Any of my long-time readers already know that I have a bit of an obsession with the book of Psalms, so you shouldn’t be too surprised to see another blog series centered around Psalms. I’ve written before about how the book has had a huge impact on me spiritually and mentally.
As I’ve been studying Psalms recently, I began to notice a pattern that I hadn’t really noticed before… I find it absolutely fascinating when that happens. Words I’ve read time and time again suddenly become brand new. I guess that’s why they call the Bible the living Word of God.
The pattern I took note of was simple. It wasn’t hidden behind cultural imagery or unfamiliar hebrew poetic practices. I simply recognized the persistent use of a single word.
Specifically, the idea of remembering the faithfulness of God. Other similar words are used in this context in the place of the word remember, including ponder, meditate, recount, remind, and proclaim.
This repetition helped me grasp a simple truth more tightly. There is significance in remembering how God has worked in our own lives and in the lives of others.
There are two specific instances of this in Psalms that I wanted to write about. I was going to make them a single post but I decided this topic was important enough to be a two-part post. It’s my heart for you to see and grasp these truths that God has been teaching me about the importance of choosing to remember His goodness.
Asaph remembering God’s past faithfulness in Psalm 77
I don’t know exactly what was going through Asaph’s mind when he penned Psalm 77. What I do know is that Asaph’s heart was in a place where he said “my soul refuses to be comforted” (vs. 2). I see myself within these words… I have been where Asaph had been. Which is why I resonate so greatly with the barrage of questions that comes next.
6 I said, “Let me remember my song in the night;
let me meditate in my heart.”
Then my spirit made a diligent search:
7 “Will the Lord spurn forever,

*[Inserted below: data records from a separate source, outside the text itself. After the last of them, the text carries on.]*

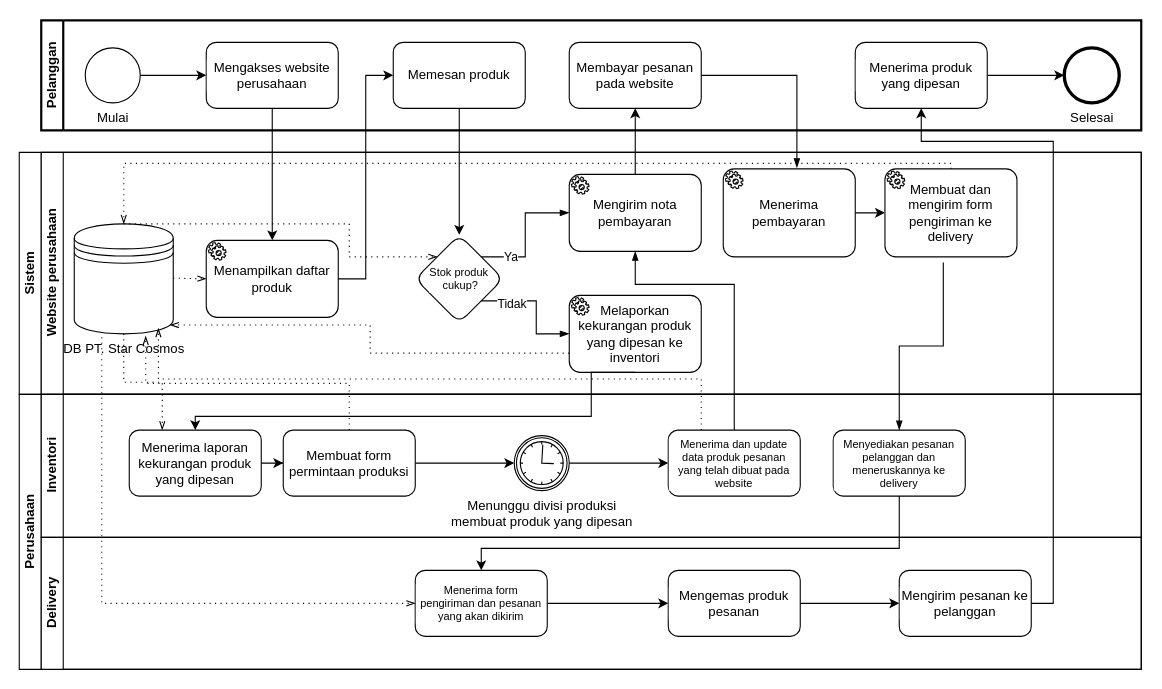
The draw.io diagram exe model penjualan.drawio in FikaBaraka/Tugas-spring-boot, before the edit. Source tidied: cells renumbered, new cells numbered last; positions are measured from the earlier drawing's top-left corner, leaving out a move shared by most shapes. Both pictures are drawn from the tidied source at 110%, with x=0, y=0 at pixel (19, 20).
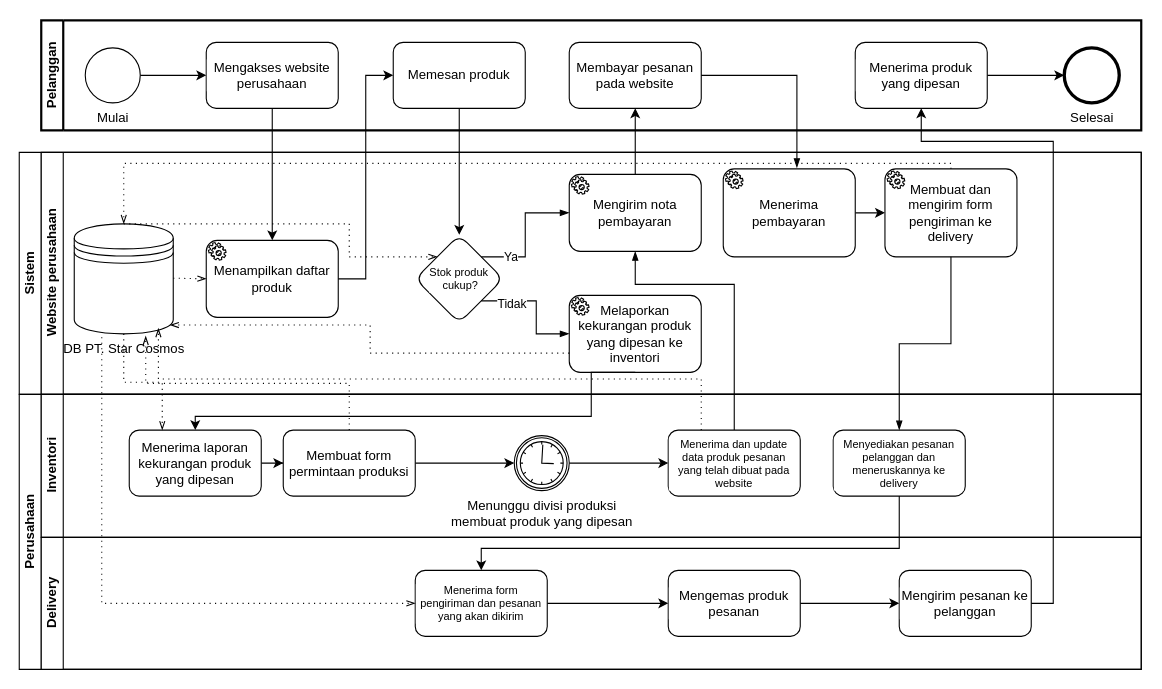
The same page after the edit.

The change refers to these unchanged cells:
```xml
<mxCell id="27" value="Membuat dan mengirim form pengiriman ke delivery" style="points=[[0.25,0,0],[0.5,0,0],[0.75,0,0],[1,0.25,0],[1,0.5,0],[1,0.75,0],[0.75,1,0],[0.5,1,0],[0.25,1,0],[0,0.75,0],[0,0.5,0],[0,0.25,0]];shape=mxgraph.bpmn.task;whiteSpace=wrap;rectStyle=rounded;size=10;html=1;taskMarker=service;" parent="12" vertex="1">
  <mxGeometry x="767" y="15" width="120" height="80" as="geometry" />
</mxCell>
<mxCell id="42" value="Menyediakan pesanan pelanggan dan meneruskannya ke delivery" style="rounded=1;whiteSpace=wrap;html=1;labelBackgroundColor=#ffffff;fontSize=10;" parent="34" vertex="1">
  <mxGeometry x="720" y="32.5" width="120" height="60" as="geometry" />
</mxCell>
```

Diff of the diagram source:
```diff
@@
-    <mxCell id="55" style="edgeStyle=elbowEdgeStyle;fontSize=12;html=1;endArrow=blockThin;endFill=1;rounded=0;exitX=0.442;exitY=1.063;exitDx=0;exitDy=0;exitPerimeter=0;entryX=0.5;entryY=0;entryDx=0;entryDy=0;elbow=vertical;" parent="1" edge="1" source="27" target="42">
+    <mxCell id="55" style="edgeStyle=elbowEdgeStyle;fontSize=12;html=1;endArrow=blockThin;endFill=1;rounded=0;exitX=0.5;exitY=1;exitDx=0;exitDy=0;exitPerimeter=0;entryX=0.5;entryY=0;entryDx=0;entryDy=0;elbow=vertical;" parent="1" edge="1" source="27" target="42">
       <mxGeometry relative="1" as="geometry" />
     </mxCell>
```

and never again be favorable?
8 Has his steadfast love forever ceased?
Are his promises at an end for all time?
9 Has God forgotten to be gracious?

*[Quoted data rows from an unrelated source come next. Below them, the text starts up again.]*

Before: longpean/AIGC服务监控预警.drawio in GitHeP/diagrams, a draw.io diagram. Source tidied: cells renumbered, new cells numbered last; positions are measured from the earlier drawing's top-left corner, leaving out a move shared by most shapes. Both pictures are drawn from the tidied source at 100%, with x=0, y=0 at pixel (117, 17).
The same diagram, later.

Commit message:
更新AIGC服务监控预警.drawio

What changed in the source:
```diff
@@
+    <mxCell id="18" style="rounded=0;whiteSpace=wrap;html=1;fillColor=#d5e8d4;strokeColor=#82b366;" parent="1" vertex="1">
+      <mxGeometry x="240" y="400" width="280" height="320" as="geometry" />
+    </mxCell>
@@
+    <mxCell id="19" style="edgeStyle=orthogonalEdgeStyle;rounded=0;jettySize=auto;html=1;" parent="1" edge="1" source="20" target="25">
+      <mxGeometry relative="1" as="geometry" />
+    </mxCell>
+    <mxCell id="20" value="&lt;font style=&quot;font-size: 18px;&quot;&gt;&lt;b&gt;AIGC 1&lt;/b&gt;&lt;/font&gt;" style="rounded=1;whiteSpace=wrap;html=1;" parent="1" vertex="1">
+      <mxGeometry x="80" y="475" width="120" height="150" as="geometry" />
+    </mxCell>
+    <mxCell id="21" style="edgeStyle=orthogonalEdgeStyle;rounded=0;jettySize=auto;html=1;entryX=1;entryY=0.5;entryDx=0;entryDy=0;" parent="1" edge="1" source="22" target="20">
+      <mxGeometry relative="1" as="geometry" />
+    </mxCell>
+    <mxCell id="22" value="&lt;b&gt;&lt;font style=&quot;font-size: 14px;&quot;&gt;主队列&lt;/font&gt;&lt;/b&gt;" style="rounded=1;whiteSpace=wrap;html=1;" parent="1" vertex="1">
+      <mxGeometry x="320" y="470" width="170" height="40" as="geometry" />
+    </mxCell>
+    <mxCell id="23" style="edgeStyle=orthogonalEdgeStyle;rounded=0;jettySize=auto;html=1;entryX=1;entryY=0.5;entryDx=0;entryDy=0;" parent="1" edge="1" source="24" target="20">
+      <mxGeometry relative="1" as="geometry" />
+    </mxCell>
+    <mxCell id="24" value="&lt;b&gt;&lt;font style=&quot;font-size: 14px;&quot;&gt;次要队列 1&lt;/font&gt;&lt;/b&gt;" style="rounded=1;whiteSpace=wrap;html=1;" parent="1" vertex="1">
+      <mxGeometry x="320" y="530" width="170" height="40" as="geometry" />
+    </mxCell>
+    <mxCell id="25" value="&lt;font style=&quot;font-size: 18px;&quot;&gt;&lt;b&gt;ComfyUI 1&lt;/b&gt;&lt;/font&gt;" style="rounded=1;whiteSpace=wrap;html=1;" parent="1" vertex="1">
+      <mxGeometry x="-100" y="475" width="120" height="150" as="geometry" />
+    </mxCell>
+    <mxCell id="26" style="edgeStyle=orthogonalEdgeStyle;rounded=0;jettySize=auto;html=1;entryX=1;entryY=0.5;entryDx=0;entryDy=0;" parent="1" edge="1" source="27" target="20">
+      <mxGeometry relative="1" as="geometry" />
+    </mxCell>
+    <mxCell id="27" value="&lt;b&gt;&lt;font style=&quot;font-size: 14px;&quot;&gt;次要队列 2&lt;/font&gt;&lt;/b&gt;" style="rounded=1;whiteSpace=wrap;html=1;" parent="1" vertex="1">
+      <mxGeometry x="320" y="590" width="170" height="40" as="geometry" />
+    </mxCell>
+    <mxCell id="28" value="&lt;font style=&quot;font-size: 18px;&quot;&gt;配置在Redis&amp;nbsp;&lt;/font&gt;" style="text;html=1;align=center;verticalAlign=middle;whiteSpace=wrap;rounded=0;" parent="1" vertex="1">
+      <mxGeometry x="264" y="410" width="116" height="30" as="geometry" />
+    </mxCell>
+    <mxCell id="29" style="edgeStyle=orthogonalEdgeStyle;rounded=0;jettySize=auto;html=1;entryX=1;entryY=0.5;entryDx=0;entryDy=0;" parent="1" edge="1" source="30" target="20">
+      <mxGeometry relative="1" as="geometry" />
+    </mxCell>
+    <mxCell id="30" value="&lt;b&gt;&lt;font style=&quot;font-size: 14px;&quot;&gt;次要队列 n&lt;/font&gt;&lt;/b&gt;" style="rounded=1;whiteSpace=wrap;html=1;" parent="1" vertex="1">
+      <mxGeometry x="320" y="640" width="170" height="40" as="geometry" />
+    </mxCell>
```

Has he in anger shut up his compassion?”
At first glance, these questions directed toward God seem to be sacrilegious blasphemy. But, If you look closely at the text, I think it’s clear that these questions came from a sincere heart that was seeking for truth. Verse 6 makes it clear that Asaph genuinely and diligently sought the Lord and the truth.
Spiritual doubt in the face of sorrow is not at all uncommon. Psalm 77 is a beautiful picture of how to handle those doubts with grace.
I believe that my God is big enough to handle doubt in the face of sorrow. I believe the Word of God will hold up to my questioning and scrutiny. I believe there is grace for the souls who diligently search for the truth, just like Asaph did. Which is why what Asaph did next is so incredibly important.
10 Then I said, “I will appeal to this,
to the years of the right hand of the Most High.”
11 I will remember the deeds of the Lord;
yes, I will remember your wonders of old.
12 I will ponder all your work,
and meditate on your mighty deeds.
13 Your way, O God, is holy.
What god is great like our God?
14 You are the God who works wonders;
you have made known your might among the peoples.
15 You with your arm redeemed your people,
the children of Jacob and Joseph.
Asaph has now completely shifted his focus from his own doubts to God’s goodness. He meditates on the faithfulness of God to the people of Israel, recounting the works of the Lord to generations before him.
Asaph sought the Lord and found Him by remembering God’s “wonders of old”.
God is not scared of your doubt, friend. Take your questions to Him, I promise he can handle them. But don’t stop there.
Follow the example of Asaph and remember. Remember the works of God in the past. Remember the miracles God performed throughout the old and new testament. Remember how God has sustained our brothers and sisters in ministry before us. Read and meditate on His goodness.
If you need ideas or a place to start reading, comment below or message me! I would love to help you remember what God has done in the past.
My next blog post will be about meditating on the works of God in our own present lives and how David sets an example for us of proclamation and praise. Make sure you come back!